Play of the Week 23: The offside law – interfering with play
Play of the Week 23 with PRO Training & Development Manager Paul Rejer features an offside call in the Houston Dynamo versus Philadelphia Union game.
Rejer said: “Since the Offside Law interpretation change in 2005, which clarified that a player has to be ‘active’ before he commits an offside offense, ARs have been taught the ‘wait and see’ technique.
“This simply means waiting until an offense has been committed before raising the flag. The three ways a player can be active are;
– Interfering with play
– Interfering with an opponent
– Gaining an advantage by being in that position

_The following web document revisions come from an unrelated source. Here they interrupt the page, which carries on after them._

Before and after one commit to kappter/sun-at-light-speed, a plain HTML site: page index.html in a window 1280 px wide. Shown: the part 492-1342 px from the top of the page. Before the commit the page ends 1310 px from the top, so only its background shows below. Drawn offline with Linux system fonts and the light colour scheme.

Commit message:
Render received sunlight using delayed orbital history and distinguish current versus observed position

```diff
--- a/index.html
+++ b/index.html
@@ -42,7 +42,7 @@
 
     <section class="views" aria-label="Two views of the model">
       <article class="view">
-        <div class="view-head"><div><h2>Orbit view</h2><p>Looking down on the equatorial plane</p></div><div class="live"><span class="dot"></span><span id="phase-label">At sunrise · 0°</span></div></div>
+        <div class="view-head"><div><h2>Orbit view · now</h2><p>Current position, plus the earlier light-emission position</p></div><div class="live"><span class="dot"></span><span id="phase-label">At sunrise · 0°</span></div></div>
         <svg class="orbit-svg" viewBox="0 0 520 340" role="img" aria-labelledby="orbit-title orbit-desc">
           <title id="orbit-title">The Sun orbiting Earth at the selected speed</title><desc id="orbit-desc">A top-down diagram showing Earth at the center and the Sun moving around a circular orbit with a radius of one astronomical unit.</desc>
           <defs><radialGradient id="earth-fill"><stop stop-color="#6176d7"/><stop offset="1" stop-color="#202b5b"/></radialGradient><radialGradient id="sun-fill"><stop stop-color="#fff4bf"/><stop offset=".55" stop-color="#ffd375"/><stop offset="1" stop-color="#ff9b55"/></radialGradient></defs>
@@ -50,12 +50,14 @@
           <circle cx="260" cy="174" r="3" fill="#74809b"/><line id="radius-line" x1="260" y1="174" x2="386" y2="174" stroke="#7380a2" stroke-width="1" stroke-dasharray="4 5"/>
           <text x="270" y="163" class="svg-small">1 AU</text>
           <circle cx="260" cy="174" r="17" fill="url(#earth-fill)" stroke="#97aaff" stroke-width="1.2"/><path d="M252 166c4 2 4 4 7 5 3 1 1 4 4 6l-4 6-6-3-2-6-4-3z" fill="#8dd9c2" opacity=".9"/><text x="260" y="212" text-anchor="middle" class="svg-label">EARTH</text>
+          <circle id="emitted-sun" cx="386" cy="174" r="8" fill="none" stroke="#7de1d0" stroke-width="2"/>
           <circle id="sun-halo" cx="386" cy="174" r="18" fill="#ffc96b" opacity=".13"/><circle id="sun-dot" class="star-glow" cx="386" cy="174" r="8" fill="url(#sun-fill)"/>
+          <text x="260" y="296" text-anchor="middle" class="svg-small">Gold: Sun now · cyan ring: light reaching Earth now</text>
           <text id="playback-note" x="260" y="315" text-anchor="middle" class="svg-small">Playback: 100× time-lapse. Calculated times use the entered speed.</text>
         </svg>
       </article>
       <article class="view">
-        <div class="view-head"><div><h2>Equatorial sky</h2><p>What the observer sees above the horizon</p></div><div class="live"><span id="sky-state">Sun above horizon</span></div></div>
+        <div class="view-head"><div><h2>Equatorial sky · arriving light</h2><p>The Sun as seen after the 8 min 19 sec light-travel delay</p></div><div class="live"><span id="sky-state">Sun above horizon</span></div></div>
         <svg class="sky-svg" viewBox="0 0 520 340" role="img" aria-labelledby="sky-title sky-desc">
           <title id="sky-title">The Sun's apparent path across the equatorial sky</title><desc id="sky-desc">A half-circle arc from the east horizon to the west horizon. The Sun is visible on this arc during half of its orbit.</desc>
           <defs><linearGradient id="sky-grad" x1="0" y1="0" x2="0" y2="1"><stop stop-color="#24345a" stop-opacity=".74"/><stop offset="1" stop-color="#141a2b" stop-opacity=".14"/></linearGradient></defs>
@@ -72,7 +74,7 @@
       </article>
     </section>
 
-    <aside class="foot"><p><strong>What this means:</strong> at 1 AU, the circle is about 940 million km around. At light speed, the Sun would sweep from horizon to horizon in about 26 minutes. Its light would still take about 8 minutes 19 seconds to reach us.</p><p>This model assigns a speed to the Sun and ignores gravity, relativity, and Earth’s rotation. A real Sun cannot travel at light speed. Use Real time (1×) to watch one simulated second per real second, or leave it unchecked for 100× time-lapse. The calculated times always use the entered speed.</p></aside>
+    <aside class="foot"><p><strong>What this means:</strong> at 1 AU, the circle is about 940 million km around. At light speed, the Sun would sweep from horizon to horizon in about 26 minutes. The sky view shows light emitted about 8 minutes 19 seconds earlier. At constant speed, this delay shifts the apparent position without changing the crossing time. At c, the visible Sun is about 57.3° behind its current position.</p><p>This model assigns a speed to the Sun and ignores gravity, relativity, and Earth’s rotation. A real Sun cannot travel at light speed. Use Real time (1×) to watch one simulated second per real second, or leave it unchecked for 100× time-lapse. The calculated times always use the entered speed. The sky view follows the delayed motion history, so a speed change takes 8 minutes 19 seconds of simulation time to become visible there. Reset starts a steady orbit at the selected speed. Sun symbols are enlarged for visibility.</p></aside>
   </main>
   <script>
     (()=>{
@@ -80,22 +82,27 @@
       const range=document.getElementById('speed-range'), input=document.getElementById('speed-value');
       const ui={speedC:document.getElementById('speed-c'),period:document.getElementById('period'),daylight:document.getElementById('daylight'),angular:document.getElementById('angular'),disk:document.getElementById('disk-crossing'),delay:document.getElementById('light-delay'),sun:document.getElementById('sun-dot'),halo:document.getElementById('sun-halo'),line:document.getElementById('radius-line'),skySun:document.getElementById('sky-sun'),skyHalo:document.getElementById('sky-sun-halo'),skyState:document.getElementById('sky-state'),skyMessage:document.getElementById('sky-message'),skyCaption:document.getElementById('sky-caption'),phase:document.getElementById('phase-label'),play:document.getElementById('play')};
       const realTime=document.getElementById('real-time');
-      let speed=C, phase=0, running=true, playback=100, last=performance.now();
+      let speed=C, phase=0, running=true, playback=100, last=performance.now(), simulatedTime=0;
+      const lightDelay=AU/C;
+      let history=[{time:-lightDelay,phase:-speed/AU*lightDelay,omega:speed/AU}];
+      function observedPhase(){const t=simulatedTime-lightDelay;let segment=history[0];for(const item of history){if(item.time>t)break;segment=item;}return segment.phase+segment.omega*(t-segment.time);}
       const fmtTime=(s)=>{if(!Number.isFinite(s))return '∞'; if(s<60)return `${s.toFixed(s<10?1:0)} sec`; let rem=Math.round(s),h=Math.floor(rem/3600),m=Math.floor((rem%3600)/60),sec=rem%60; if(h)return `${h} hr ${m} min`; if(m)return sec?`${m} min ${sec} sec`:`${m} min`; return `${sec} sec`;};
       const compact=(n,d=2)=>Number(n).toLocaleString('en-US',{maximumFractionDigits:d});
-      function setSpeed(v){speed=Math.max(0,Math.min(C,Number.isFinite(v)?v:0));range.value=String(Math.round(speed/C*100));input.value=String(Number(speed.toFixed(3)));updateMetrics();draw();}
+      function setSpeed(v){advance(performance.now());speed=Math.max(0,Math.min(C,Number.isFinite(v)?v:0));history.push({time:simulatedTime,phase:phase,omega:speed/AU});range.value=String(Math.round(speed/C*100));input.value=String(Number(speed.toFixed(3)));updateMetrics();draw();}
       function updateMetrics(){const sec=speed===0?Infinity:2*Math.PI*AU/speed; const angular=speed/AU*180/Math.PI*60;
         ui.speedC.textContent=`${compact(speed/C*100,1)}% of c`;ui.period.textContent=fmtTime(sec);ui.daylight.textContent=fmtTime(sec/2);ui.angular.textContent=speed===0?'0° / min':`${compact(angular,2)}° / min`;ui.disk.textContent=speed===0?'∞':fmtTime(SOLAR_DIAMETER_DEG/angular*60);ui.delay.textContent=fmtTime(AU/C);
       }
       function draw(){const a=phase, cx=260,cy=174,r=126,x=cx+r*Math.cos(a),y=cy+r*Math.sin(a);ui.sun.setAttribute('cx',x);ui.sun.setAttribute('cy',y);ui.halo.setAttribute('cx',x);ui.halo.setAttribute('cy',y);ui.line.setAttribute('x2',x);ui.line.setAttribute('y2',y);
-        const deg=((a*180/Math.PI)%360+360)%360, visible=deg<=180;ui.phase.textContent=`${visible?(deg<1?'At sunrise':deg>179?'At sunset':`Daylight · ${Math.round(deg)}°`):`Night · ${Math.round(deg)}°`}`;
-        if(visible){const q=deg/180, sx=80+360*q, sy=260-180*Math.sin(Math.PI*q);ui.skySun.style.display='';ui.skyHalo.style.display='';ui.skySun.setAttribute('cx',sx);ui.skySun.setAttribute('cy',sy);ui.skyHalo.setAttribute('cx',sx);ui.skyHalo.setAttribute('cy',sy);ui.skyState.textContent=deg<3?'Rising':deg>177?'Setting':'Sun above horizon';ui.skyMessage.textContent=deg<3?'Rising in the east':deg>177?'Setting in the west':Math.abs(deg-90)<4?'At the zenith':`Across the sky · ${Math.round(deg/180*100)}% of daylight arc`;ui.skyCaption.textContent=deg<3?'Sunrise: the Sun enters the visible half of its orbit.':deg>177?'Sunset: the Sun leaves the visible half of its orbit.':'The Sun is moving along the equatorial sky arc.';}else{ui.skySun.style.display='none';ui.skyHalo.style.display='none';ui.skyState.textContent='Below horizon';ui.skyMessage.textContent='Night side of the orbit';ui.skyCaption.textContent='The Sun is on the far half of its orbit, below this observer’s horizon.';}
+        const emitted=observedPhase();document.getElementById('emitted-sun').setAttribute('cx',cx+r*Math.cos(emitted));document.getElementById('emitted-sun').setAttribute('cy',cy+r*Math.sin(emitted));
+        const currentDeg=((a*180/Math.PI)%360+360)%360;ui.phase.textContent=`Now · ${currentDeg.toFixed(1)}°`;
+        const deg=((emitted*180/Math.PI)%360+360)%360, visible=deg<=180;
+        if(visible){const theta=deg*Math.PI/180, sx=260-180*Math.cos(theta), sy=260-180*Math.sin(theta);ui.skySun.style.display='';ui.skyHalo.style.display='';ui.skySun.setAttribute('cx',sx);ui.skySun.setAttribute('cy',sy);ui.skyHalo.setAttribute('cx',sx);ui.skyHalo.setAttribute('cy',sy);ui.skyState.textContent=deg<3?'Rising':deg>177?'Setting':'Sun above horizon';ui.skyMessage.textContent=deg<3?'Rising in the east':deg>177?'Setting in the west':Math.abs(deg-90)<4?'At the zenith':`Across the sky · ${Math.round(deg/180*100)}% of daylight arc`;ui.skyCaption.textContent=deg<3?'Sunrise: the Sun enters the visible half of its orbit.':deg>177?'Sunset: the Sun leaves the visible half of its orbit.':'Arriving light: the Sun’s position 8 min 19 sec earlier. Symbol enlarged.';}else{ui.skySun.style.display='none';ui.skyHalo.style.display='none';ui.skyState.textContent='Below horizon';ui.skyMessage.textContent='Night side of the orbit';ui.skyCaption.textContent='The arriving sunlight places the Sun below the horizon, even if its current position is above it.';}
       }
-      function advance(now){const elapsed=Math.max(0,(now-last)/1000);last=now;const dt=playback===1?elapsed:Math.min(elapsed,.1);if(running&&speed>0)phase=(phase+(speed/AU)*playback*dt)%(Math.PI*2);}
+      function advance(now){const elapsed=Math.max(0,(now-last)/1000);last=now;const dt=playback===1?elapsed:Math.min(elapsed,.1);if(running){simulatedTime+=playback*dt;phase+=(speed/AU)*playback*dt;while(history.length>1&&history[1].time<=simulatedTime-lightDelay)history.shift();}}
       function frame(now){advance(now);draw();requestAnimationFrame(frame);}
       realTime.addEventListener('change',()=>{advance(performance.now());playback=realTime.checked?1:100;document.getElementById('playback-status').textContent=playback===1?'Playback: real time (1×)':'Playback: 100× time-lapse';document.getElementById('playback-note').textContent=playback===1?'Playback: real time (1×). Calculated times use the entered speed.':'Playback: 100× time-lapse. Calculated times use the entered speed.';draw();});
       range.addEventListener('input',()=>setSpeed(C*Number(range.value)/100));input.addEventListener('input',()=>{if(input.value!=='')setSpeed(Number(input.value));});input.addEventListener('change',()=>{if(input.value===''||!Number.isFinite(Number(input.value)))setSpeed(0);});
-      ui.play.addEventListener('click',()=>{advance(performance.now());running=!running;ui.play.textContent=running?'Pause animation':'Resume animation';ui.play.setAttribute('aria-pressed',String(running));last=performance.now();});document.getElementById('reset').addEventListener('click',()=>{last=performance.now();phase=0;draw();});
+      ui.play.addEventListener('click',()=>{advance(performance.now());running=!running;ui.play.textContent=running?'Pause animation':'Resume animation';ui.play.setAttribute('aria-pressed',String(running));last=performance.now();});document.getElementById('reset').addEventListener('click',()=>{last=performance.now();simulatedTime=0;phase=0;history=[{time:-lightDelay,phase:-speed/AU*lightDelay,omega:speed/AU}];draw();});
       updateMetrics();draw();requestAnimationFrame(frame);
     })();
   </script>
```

“I often refer to it as ‘think PIG’ as an easy reminder.
“In previous editions of Play of the Week I have covered interfering with an opponent and gaining an advantage and this week I am completing the set by discussing interfering with play – probably the easiest of the three to interpret.
“The law’s guidelines state; Interfering with play means playing or touching the ball passed or touched by a team-mate.

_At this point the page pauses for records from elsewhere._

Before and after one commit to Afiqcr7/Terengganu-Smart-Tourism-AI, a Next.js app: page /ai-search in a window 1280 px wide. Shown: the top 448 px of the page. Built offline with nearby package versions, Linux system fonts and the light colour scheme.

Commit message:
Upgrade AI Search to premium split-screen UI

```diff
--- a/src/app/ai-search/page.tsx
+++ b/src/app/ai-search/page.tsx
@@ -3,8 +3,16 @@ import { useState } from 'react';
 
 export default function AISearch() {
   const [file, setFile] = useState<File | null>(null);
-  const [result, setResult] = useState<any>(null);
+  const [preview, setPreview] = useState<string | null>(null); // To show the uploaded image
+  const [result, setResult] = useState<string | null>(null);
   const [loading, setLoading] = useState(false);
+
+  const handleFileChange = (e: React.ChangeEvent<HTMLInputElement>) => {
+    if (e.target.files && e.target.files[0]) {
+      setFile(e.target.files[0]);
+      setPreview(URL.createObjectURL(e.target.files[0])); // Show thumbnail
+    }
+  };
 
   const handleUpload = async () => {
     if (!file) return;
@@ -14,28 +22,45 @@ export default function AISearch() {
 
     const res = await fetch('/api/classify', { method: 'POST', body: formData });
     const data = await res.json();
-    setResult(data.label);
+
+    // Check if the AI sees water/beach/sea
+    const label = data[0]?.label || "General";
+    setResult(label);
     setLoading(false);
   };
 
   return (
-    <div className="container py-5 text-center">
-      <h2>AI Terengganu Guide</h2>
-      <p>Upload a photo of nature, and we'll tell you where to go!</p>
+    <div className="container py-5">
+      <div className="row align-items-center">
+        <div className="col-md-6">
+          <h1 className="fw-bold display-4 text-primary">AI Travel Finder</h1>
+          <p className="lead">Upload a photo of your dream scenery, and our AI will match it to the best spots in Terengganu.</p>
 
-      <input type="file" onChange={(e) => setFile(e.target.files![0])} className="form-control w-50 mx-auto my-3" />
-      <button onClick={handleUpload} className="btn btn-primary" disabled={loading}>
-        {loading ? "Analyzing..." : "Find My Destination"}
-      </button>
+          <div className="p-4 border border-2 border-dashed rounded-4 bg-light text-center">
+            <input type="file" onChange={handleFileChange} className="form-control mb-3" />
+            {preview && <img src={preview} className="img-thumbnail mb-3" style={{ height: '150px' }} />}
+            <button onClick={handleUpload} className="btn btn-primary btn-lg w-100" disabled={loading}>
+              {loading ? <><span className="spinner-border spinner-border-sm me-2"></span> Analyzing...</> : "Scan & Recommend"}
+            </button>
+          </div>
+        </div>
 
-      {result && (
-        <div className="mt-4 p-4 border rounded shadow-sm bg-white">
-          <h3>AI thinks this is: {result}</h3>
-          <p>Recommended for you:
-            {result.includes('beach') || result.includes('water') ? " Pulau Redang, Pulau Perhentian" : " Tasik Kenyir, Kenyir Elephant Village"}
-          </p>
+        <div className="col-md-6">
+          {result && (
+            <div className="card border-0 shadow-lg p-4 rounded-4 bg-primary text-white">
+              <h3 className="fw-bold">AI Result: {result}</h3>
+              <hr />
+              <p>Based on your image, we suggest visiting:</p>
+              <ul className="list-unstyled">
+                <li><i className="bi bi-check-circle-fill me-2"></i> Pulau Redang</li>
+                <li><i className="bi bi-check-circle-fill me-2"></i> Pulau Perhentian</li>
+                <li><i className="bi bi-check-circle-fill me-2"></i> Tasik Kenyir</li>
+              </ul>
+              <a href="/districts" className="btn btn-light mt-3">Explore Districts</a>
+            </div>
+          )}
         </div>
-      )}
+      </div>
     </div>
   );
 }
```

“So, bearing in mind that players cannot be penalized for being in an offside position until they commit a ‘PIG’ offense, ARs have to wait and see before raising the flag.
“In this incident Dynamo’s Giles Barnes played the ball forward. His teammate Will Bruin, who was in an offside position, started running towards the ball but stopped short to allow Barnes to intercept.
“AR Frank Anderson anticipated that Bruin was going to play the ball and incorrectly raised his flag.
“As soon as he raised his flag he realized his error and admitted to an understandably puzzled Houston head coach Dominic Kinnear that it was “his mistake”, in an honorable effort to take the heat off referee Baldomero Toledo.
“But should he alone take the blame? I say no. Modern day referees also have a responsibility to consider offside offenses of this nature. Toledo could see that Bruin did not play the ball and, therefore, has not committed an offense. He should have over-ruled Anderson to achieve the correct call.”
What does Rejer believe we can learn from this incident?
– Always utilize the ‘wait and see’ technique before raising the flag.
– Do not anticipate, no matter how obvious it may appear, that the player in the offside position is going to play the ball. Wait until he actually commits an offense.
– Keep the flag in the left hand when facing the field of play, all the way to the goal line, as this provides you with longer thinking time, while you change hands to your right hand to indicate.
– Share offside decision-making responsibility and do not automatically accept the adjudication of the AR.
– Gone are the days when referees should say “offsides are yours at all times” in pre-match instructions.
– Teamwork – think of the team and how you can assist your assistant.
Fans, players, coaches and TV pundits:
– Do not criticize an AR for taking his time before signaling for an offside offense – he may be using the ‘wait and see’ technique to make sure he makes the correct call, for the good of the game.